§ **Data in this exercise**
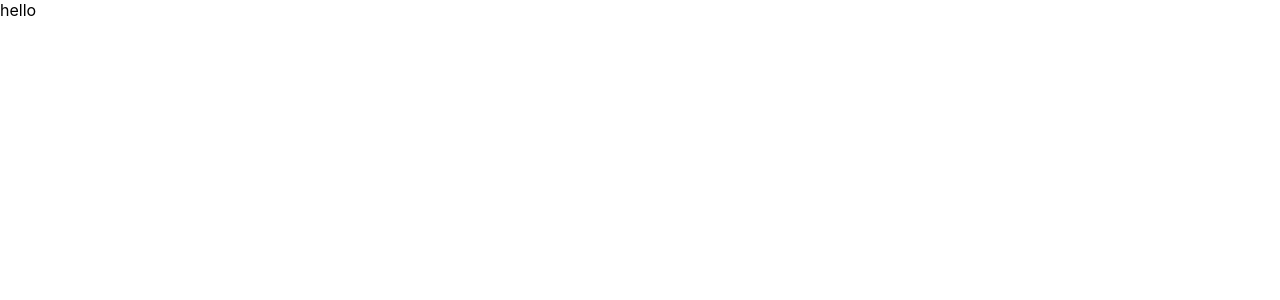
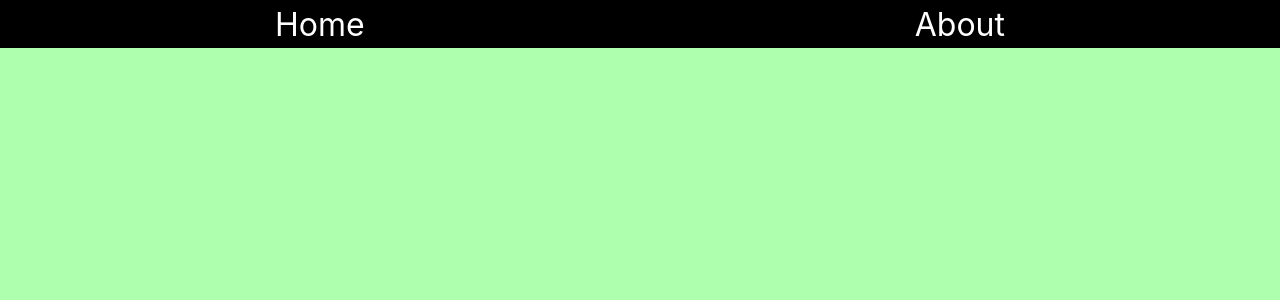
Before and after one commit to penkong/bingo, a React (Create React App) app: page / in a window 1280 px wide. Shown: the top 300 px of the page. Built offline with nearby package versions, Linux system fonts and the light colour scheme.

Commit message:
more on , styling things for base of app

```diff
--- a/src/App.tsx
+++ b/src/App.tsx
@@ -2,16 +2,18 @@ import { Routes, Route } from 'react-router-dom'
 
 // ---
 
+import { AppLayout } from './layout/'
 import { Home, About } from './pages'
-
 
 // ---
 
 export default function App() {
   return (
+    <AppLayout>
       <Routes>
         <Route path="/" element={<Home />} />
         <Route path="/about" element={<About />} />
       </Routes>
+    </AppLayout>
   )
 }
--- /dev/null
+++ b/src/layout/AppLayout/App.layout.tsx
@@ -0,0 +1,20 @@
+import { FC } from 'react'
+import { Link } from 'react-router-dom'
+
+// ---
+
+import { AppLayoutStyled } from './AppLayout.styled'
+
+// ---
+
+export const AppLayout: FC<any> = ({ children }) => {
+  return (
+    <AppLayoutStyled>
+      <nav>
+        <Link to="/">Home</Link>
+        <Link to="/about">About</Link>
+      </nav>
+      <section>{children}</section>
+    </AppLayoutStyled>
+  )
+}
--- /dev/null
+++ b/src/layout/AppLayout/AppLayout.styled.ts
@@ -0,0 +1,30 @@
+import styled from "styled-components";
+
+
+export const AppLayoutStyled = styled.main`
+
+  height: 100vh;
+  min-height: 100vh;
+
+  width: 100vw;
+  min-width: 100vw;
+
+  nav {
+    width: 100%;
+    height: 6%;
+    background-color: black;
+    display: flex;
+    justify-content: space-around;
+    align-items: center;
+    a {
+      color: white;
+      font-size: 2rem;
+    }
+  }
+
+  section {
+    width: 100%;
+    height: 94%;
+  }
+
+`
--- /dev/null
+++ b/src/layout/SthLayout/Sth.layout.tsx
@@ -0,0 +1,6 @@
+
+export const SthLayout = () => {
+  return (
+    <div>Sth.layout</div>
+  )
+}
--- /dev/null
+++ b/src/layout/index.ts
@@ -0,0 +1 @@
+export * from './AppLayout/App.layout'
--- a/src/pages/Home/Home.styled.ts
+++ b/src/pages/Home/Home.styled.ts
@@ -1,4 +1,11 @@
 import styled from 'styled-components'
 
 
-export const HomeCtrStyled = styled.div``
+export const HomeCtrStyled = styled.div`
+  background-color: #aeffae;
+  width: 100%;
+  height: 100%;
+  display: flex;
+  justify-content: center;
+  align-items: center;
+`
--- a/src/pages/Home/Home.tsx
+++ b/src/pages/Home/Home.tsx
@@ -1,13 +1,20 @@
 import { HomeCtrStyled } from './Home.styled'
-import { gameInitState, ManagedGameContext } from '../../context'
+import { useGame, gameInitState, ManagedGameContext } from '../../context'
 
 // ---
 
 export const Home = () => {
+
+  const { message } = useGame()
+
   return (
     <>
       <ManagedGameContext {...gameInitState}>
-        <HomeCtrStyled>hello</HomeCtrStyled>
+        <HomeCtrStyled>
+
+
+
+        </HomeCtrStyled>
       </ManagedGameContext>
     </>
   )
--- a/src/styles/index.css
+++ b/src/styles/index.css
@@ -1,5 +1,10 @@
-body {
+/* Box sizing rules */
+*,
+*::before,
+*::after {
+  padding: 0;
   margin: 0;
+  box-sizing: border-box;
   font-family: -apple-system, BlinkMacSystemFont, 'Segoe UI', 'Roboto', 'Oxygen',
     'Ubuntu', 'Cantarell', 'Fira Sans', 'Droid Sans', 'Helvetica Neue',
     sans-serif;
@@ -7,6 +12,62 @@ body {
   -moz-osx-font-smoothing: grayscale;
 }
 
+/* Remove default margin */
+body,
+h1,
+h2,
+h3,
+h4,
+p,
+figure,
+blockquote,
+dl,
+dd {
+  margin: 0;
+}
+
+/* Remove list styles on ul, ol elements with a list role, which suggests default styling will be removed */
+ul[role='list'],
+ol[role='list'] {
+  list-style: none;
+}
+
+/* Set core root defaults */
+html:focus-within {
+  scroll-behavior: smooth;
+}
+
+/* Set core body defaults */
+body {
+  min-height: 100vh;
+  text-rendering: optimizeSpeed;
+}
+
+/* A elements that don't have a class get default styles */
+a:not([class]) {
+  text-decoration-skip-ink: auto;
+}
+
+a, a:hover, a:focus, a:active {
+  text-decoration: none;
+  color: inherit;
+}
+
+/* Make images easier to work with */
+img,
+picture {
+  max-width: 100%;
+  display: block;
+}
+
+/* Inherit fonts for inputs and buttons */
+input,
+button,
+textarea,
+select {
+  font: inherit;
+}
+
 code {
   font-family: source-code-pro, Menlo, Monaco, Consolas, 'Courier New',
     monospace;
```
Lines whose indentation alone changed are shown as unchanged.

§ **Description of the task**
All lines with the word "import" should be copied from the material above.

§ **Solution for this problem**
@@ -2,16 +2,18 @@ import { Routes, Route } from 'react-router-dom'
+import { AppLayout } from './layout/'
 import { Home, About } from './pages'
+import { FC } from 'react'
+import { Link } from 'react-router-dom'
+import { AppLayoutStyled } from './AppLayout.styled'
+import styled from "styled-components";
 import styled from 'styled-components'
 import { HomeCtrStyled } from './Home.styled'
-import { gameInitState, ManagedGameContext } from '../../context'
+import { useGame, gameInitState, ManagedGameContext } from '../../context'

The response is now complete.